Time is of the essence in Romeo and Juliet – fuelled by youthful energy, their love burns hot, hard and fast. It’s fitting then that a clock is a recurring image in Robert Icke’s imaginative production, counting out the minutes between the lovers’ first meeting and final parting.
Icke emphasises the role of chance in proceedings. There are a number of Sliding Doors moments in which time bends briefly allowing us to glimpse the way things might have played out if only that letter had been delivered, or that thumb never been bitten. But this is a device that remains teasingly underdeveloped.

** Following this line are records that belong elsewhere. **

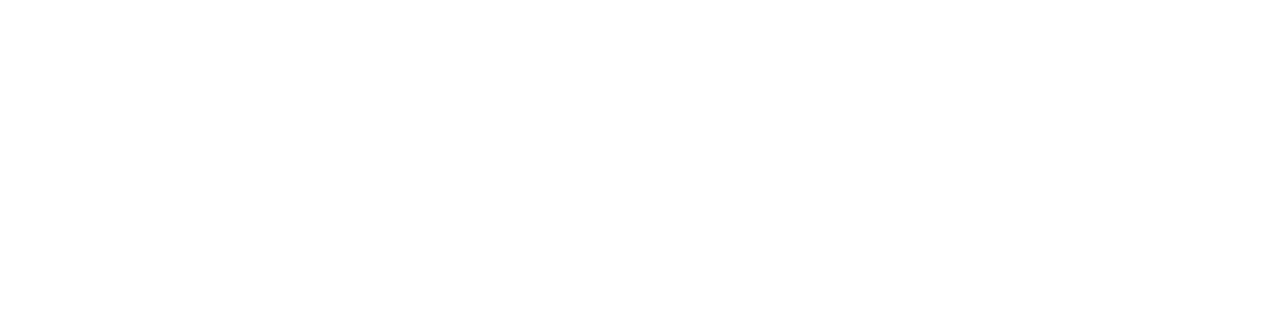
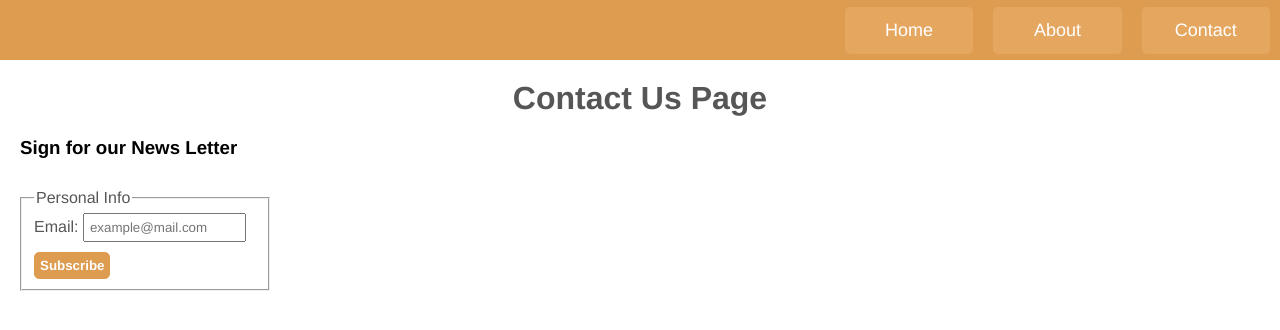
Before and after one commit to edu-santos8/MIMO-web-dev-course-applied, a plain HTML site: page contact.html in a window 1280 px wide. Drawn offline with Linux system fonts and the light colour scheme.

Commit message:
Boiler Plates added
Basic structure added to about page and contact page

```diff
--- a/about.html
+++ b/about.html
@@ -0,0 +1,25 @@
+<!DOCTYPE html>
+<html lang="en">
+<head>
+    <meta charset="UTF-8">
+    <meta http-equiv="X-UA-Compatible" content="IE=edge">
+    <meta name="viewport" content="width=device-width, initial-scale=1.0">
+    <link rel="stylesheet" href="style.css">
+    <title>About Us</title>
+</head>
+<body>
+    <nav>
+        <div class="container" role="navigationbar">
+            <a class="item" href="/index.html">Home</a>
+            <a class="item" href="/about.html">About</a>
+            <a class="item" href="/contact.html">Contact</a>
+        </div>
+    </nav>
+    <header>
+        <h1>Abou Us Page</h1>
+    </header>
+    <div class="sessao">
+
+    </div>
+</body>
+</html>
--- a/contact.html
+++ b/contact.html
@@ -0,0 +1,33 @@
+<!DOCTYPE html>
+<html lang="en">
+<head>
+    <meta charset="UTF-8">
+    <meta http-equiv="X-UA-Compatible" content="IE=edge">
+    <meta name="viewport" content="width=device-width, initial-scale=1.0">
+    <link rel="stylesheet" href="style.css">
+    <title>Semantic Website</title>
+</head>
+<body>
+    <nav>
+        <div class="container" role="navigationbar">
+            <a class="item" href="/index.html">Home</a>
+            <a class="item" href="/about.html">About</a>
+            <a class="item" href="/contact.html">Contact</a>
+        </div>
+    </nav>
+    <header>
+        <h1>Contact Us Page</h1>
+    </header>
+    <div class="sessao">
+        <h3>Sign for our News Letter</h3>
+    <form>
+        <fieldset>
+            <legend>Personal Info</legend>
+            <label>Email:</label>
+            <input type="email" placeholder="example@mail.com"><br>
+            <button>Subscribe</button>
+        </fieldset>
+    </form>
+    </div>
+</body>
+</html>
```
Also changed, not shown: index.html (+3 -10 lines).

The production contains plenty of visual wit and invention but it never quite coheres into a recognisable world. The performances help ground it. Catrin Stewart’s Juliet sits precariously on the cusp between girlhood and womanhood. She can’t help but revel in the drama of her plight – she glitters with pleasure when Romeo clambers in her room and, later, her eyes fill with a similar glitter when she clasps the dagger she keeps under her pillow. Daniel Boyd’s Romeo is only a shade more grown up, playing a game that becomes all too serious all too quickly. But though they’re individually strong performances the chemistry between them is sometimes lacking.
Tom Mothersdale’s Mercutio is all thrust and jest, skinny jeans and Shoreditch swagger, playing pranks right up until they spot the bloom of blood upon his shirt. Though it makes a few awkward tonal lurches, the production has an appealing freshness and accessibility, and is tautly paced and compelling.